# [Aim of the exercise]
I'd like the data beneath this line reproduced exactly, without any of its images.

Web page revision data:

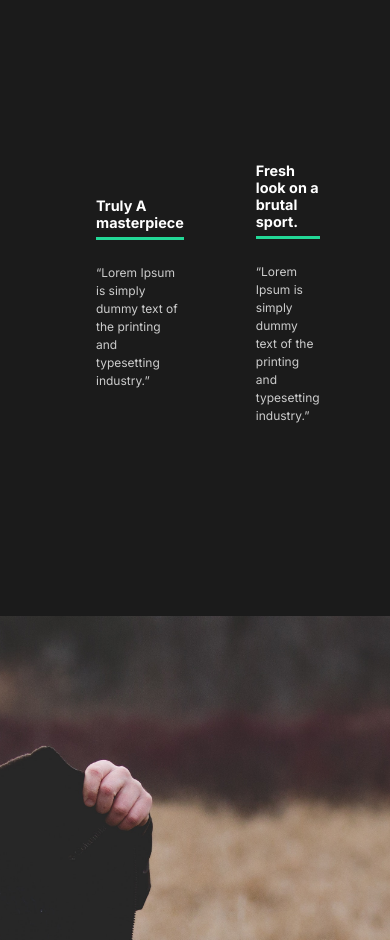
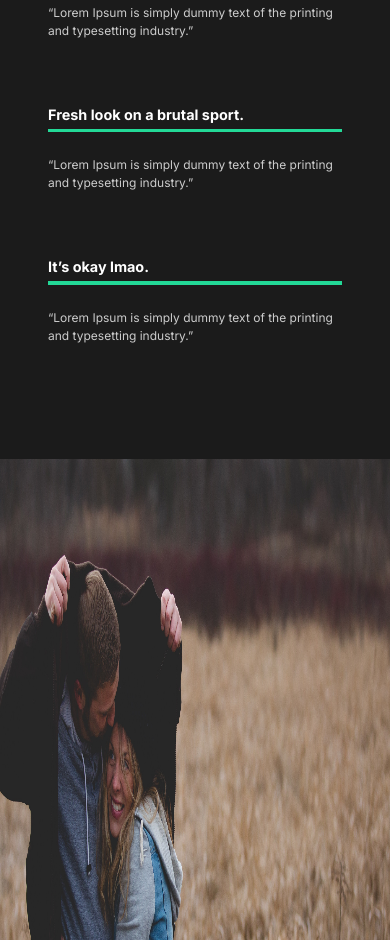
Before and after one commit to ParthPatel133/react-portfolio-project, a React (Create React App) app: page /work/good-times in a window 390 px wide. Shown: the part 1060-2000 px from the top of the page. Built offline with nearby package versions, Linux system fonts and the light colour scheme.

Commit message:
responsive

```diff
--- a/src/pages/MovieDetail.js
+++ b/src/pages/MovieDetail.js
@@ -80,6 +80,12 @@ const StyledHeadline = styled.div`
     height: 90vh;
     object-fit: cover;
   }
+  @media (max-width: 900px) {
+    padding-top: 10vh;
+    h2 {
+      top: 3%;
+    }
+  }
 `;
 
 const StyledAwards = styled.div`
@@ -88,6 +94,10 @@ const StyledAwards = styled.div`
   margin: 5rem;
   align-items: center;
   justify-content: space-around;
+  @media (max-width: 900px) {
+    display: block;
+    margin: 2rem;
+  }
 `;
 
 const StyledAward = styled.div`
@@ -104,6 +114,9 @@ const StyledAward = styled.div`
   p {
     padding: 1.5rem 0rem;
   }
+  @media (max-width: 900px) {
+    padding: 2rem;
+  }
 `;
 
 const StyledImageDisplay = styled.div`
@@ -113,6 +126,13 @@ const StyledImageDisplay = styled.div`
     height: 100vh;
     object-fit: cover;
   }
+  @media (max-width: 900px) {
+    img {
+      height: 90vh;
+      width: 100%;
+      object-fit: fill;
+    }
+  }
 `;
 
 export default MovieDetail;
--- a/src/pages/OurWork.js
+++ b/src/pages/OurWork.js
@@ -84,6 +84,9 @@ const StyledWork = styled(motion.div)`
   h2 {
     padding: 1rem 0rem;
   }
+  @media (max-width: 900px) {
+    padding: 2rem;
+  }
 `;
 
 const StyledMovie = styled(motion.div)`
```
Also changed, not shown: 1 other file (tests, documents, lock files or other folders).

# [Result of this task]
Before and after one commit to ParthPatel133/react-portfolio-project, a React (Create React App) app: page /work/good-times in a window 390 px wide. Shown: the part 1060-2000 px from the top of the page. Built offline with nearby package versions, Linux system fonts and the light colour scheme.

Commit message:
responsive

```diff
--- a/src/pages/MovieDetail.js
+++ b/src/pages/MovieDetail.js
@@ -80,6 +80,12 @@ const StyledHeadline = styled.div`
     height: 90vh;
     object-fit: cover;
   }
+  @media (max-width: 900px) {
+    padding-top: 10vh;
+    h2 {
+      top: 3%;
+    }
+  }
 `;
 
 const StyledAwards = styled.div`
@@ -88,6 +94,10 @@ const StyledAwards = styled.div`
   margin: 5rem;
   align-items: center;
   justify-content: space-around;
+  @media (max-width: 900px) {
+    display: block;
+    margin: 2rem;
+  }
 `;
 
 const StyledAward = styled.div`
@@ -104,6 +114,9 @@ const StyledAward = styled.div`
   p {
     padding: 1.5rem 0rem;
   }
+  @media (max-width: 900px) {
+    padding: 2rem;
+  }
 `;
 
 const StyledImageDisplay = styled.div`
@@ -113,6 +126,13 @@ const StyledImageDisplay = styled.div`
     height: 100vh;
     object-fit: cover;
   }
+  @media (max-width: 900px) {
+    img {
+      height: 90vh;
+      width: 100%;
+      object-fit: fill;
+    }
+  }
 `;
 
 export default MovieDetail;
--- a/src/pages/OurWork.js
+++ b/src/pages/OurWork.js
@@ -84,6 +84,9 @@ const StyledWork = styled(motion.div)`
   h2 {
     padding: 1rem 0rem;
   }
+  @media (max-width: 900px) {
+    padding: 2rem;
+  }
 `;
 
 const StyledMovie = styled(motion.div)`
```
Also changed, not shown: 1 other file (tests, documents, lock files or other folders).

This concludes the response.